- _Exercise requirements_:
One line at a time, check the entries below for the word "TreeNode", and copy each line that has it.

======== Dataset entries ========

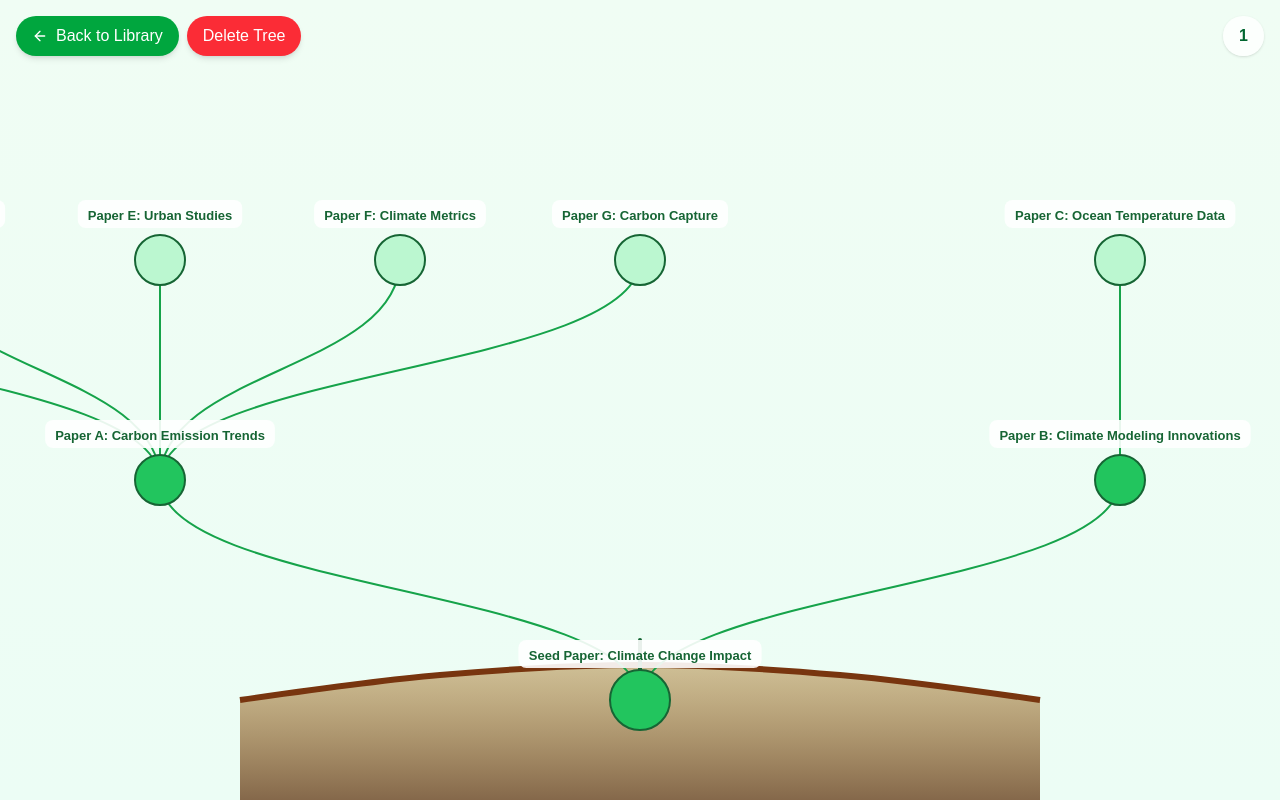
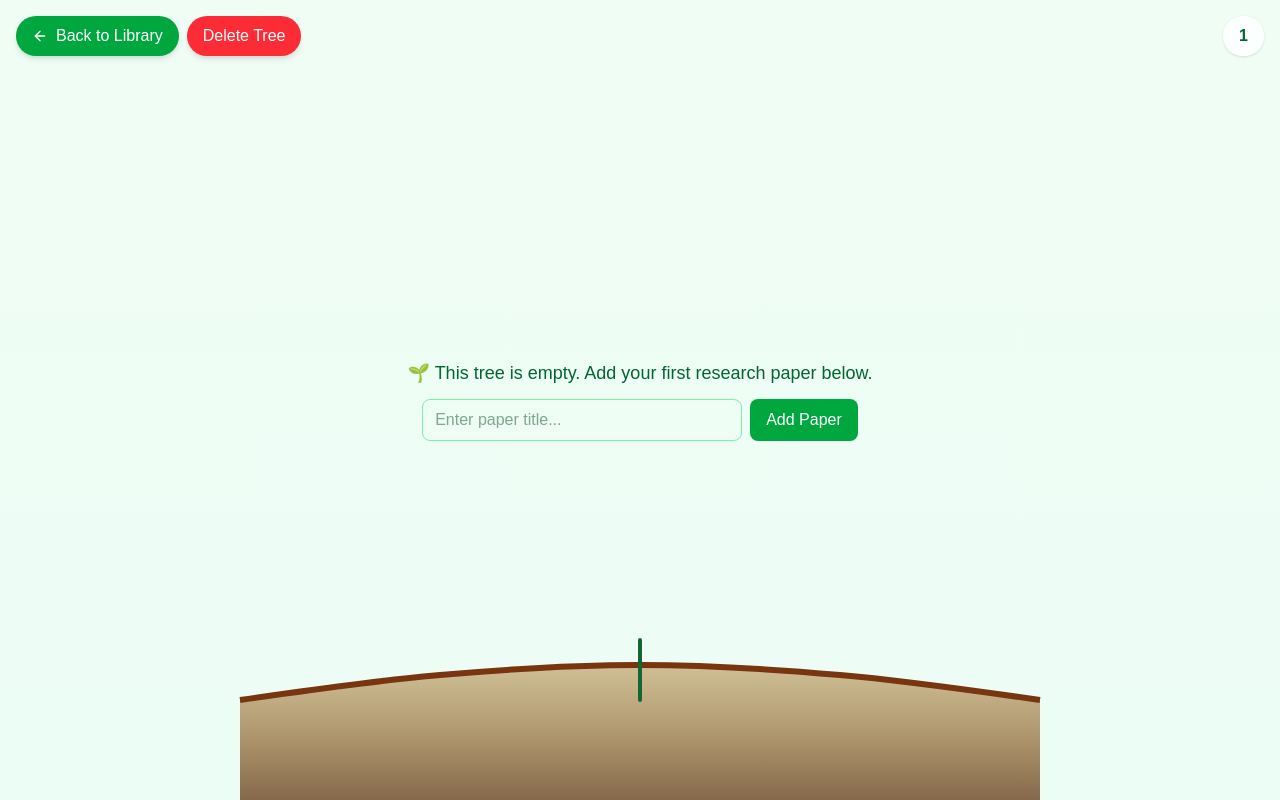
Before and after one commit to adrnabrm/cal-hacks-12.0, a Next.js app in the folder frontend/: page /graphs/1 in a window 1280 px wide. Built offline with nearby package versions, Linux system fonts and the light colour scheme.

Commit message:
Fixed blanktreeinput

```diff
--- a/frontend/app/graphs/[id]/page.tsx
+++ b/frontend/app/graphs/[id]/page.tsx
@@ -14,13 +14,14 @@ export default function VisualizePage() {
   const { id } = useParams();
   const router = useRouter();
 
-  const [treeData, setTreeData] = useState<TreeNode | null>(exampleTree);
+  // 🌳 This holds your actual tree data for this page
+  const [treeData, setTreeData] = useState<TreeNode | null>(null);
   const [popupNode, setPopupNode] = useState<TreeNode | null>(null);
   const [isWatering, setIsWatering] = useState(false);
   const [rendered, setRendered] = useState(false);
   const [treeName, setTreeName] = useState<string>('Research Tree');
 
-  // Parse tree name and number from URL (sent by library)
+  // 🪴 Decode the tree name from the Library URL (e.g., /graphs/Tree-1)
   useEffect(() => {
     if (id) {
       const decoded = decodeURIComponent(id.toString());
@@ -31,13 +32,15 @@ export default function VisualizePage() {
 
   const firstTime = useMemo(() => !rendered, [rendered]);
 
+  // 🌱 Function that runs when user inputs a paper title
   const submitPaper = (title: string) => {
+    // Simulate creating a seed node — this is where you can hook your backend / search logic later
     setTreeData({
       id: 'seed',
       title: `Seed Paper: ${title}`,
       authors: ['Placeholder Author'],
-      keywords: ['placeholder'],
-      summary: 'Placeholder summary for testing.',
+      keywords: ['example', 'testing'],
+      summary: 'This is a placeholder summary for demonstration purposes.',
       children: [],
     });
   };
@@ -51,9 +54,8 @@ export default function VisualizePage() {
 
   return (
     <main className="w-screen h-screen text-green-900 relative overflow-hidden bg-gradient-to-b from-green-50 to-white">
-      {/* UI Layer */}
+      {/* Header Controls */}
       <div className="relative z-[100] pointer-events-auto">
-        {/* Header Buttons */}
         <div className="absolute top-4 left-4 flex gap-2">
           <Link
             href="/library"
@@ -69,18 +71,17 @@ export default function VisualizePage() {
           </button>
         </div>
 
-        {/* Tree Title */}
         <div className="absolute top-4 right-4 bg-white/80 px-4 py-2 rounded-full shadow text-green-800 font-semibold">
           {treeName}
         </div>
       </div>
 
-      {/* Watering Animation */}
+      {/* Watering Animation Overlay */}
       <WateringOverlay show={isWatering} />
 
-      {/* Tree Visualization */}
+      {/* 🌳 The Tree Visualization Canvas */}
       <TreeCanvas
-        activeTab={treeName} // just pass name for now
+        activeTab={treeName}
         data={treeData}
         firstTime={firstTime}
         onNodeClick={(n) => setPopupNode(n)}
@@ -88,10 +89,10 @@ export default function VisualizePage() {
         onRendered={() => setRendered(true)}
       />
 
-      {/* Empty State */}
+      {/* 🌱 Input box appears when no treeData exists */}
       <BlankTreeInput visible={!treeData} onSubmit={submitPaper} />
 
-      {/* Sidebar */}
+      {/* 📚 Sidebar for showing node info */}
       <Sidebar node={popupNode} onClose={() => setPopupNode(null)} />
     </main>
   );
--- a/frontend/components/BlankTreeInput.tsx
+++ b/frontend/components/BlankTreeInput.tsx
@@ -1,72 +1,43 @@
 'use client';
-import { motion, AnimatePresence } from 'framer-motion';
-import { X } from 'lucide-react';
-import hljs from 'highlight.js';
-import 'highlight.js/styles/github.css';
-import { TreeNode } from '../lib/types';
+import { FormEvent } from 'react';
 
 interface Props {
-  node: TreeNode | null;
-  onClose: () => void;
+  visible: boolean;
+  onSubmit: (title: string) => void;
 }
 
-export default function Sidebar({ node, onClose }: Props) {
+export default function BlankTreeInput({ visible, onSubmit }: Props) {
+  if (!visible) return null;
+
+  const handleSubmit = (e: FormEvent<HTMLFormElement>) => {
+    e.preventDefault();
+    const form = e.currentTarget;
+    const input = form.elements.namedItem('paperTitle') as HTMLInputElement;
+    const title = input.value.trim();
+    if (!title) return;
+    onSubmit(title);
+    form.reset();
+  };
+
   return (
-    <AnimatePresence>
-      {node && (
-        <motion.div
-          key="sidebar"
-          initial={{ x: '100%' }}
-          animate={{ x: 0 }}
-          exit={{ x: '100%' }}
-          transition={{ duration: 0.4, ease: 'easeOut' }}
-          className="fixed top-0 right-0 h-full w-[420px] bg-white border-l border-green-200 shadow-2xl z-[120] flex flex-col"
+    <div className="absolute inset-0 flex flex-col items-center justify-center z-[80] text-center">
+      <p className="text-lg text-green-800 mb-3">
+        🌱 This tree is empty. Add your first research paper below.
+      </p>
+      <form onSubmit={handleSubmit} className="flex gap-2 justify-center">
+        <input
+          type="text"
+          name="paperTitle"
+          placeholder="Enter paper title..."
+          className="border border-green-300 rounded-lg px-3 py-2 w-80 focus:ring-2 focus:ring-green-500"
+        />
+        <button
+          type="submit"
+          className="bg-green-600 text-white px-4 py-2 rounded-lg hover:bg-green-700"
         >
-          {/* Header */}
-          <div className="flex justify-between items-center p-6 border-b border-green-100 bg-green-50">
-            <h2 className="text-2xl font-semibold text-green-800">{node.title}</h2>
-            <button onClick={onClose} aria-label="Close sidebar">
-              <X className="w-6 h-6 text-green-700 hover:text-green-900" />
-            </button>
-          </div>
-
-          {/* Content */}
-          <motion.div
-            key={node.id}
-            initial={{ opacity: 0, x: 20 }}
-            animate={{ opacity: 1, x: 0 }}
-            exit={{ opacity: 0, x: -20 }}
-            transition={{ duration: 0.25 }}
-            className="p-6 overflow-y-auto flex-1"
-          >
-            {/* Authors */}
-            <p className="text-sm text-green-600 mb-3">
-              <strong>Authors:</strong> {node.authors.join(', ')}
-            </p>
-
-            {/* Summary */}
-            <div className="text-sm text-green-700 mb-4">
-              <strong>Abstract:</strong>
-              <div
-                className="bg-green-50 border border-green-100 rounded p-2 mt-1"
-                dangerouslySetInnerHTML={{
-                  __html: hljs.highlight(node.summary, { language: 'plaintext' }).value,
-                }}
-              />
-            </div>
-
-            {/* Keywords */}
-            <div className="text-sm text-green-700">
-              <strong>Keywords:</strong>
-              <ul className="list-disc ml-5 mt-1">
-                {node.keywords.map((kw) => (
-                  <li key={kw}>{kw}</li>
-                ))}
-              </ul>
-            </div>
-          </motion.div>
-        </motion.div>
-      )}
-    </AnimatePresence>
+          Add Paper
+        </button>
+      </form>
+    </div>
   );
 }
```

========
======== Dataset entries ========

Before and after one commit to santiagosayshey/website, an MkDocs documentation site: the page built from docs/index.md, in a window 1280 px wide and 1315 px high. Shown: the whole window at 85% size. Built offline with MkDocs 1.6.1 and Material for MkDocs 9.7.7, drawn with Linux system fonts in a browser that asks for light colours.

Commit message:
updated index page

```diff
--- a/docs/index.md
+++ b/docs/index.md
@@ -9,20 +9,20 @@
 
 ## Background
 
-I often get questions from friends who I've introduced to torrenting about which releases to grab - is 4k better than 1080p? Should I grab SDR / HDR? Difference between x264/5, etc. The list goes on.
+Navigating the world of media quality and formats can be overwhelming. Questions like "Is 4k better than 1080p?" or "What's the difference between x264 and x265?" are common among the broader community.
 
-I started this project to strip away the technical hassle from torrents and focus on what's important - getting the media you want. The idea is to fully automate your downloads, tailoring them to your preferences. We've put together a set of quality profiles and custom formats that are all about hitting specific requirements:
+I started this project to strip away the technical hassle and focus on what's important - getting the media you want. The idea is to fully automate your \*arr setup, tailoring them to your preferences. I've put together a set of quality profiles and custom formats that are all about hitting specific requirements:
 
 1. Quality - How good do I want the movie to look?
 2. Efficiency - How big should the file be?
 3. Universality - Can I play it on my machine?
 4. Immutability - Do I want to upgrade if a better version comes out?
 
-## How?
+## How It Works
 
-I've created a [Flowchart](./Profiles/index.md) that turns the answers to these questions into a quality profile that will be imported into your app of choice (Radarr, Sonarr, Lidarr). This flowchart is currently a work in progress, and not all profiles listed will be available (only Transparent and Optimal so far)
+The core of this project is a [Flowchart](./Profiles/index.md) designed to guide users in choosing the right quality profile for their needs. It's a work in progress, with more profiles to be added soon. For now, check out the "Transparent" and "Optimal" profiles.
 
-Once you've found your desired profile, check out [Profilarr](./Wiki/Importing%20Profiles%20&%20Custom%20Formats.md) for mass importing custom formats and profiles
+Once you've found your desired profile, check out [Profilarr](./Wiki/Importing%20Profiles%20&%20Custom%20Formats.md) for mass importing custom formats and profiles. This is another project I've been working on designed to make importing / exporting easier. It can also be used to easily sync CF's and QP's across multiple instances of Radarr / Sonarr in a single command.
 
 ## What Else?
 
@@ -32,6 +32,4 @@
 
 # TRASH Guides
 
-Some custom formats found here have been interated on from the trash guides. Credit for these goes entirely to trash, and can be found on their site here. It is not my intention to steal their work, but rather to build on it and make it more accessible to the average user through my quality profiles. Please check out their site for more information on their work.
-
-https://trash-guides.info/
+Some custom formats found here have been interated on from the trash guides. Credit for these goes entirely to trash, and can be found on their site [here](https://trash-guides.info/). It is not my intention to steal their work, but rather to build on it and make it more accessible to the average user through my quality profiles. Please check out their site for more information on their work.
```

========

- _Output of the task_:
-  const [treeData, setTreeData] = useState<TreeNode | null>(exampleTree);
+  const [treeData, setTreeData] = useState<TreeNode | null>(null);
   const [popupNode, setPopupNode] = useState<TreeNode | null>(null);
-import { TreeNode } from '../lib/types';
-  node: TreeNode | null;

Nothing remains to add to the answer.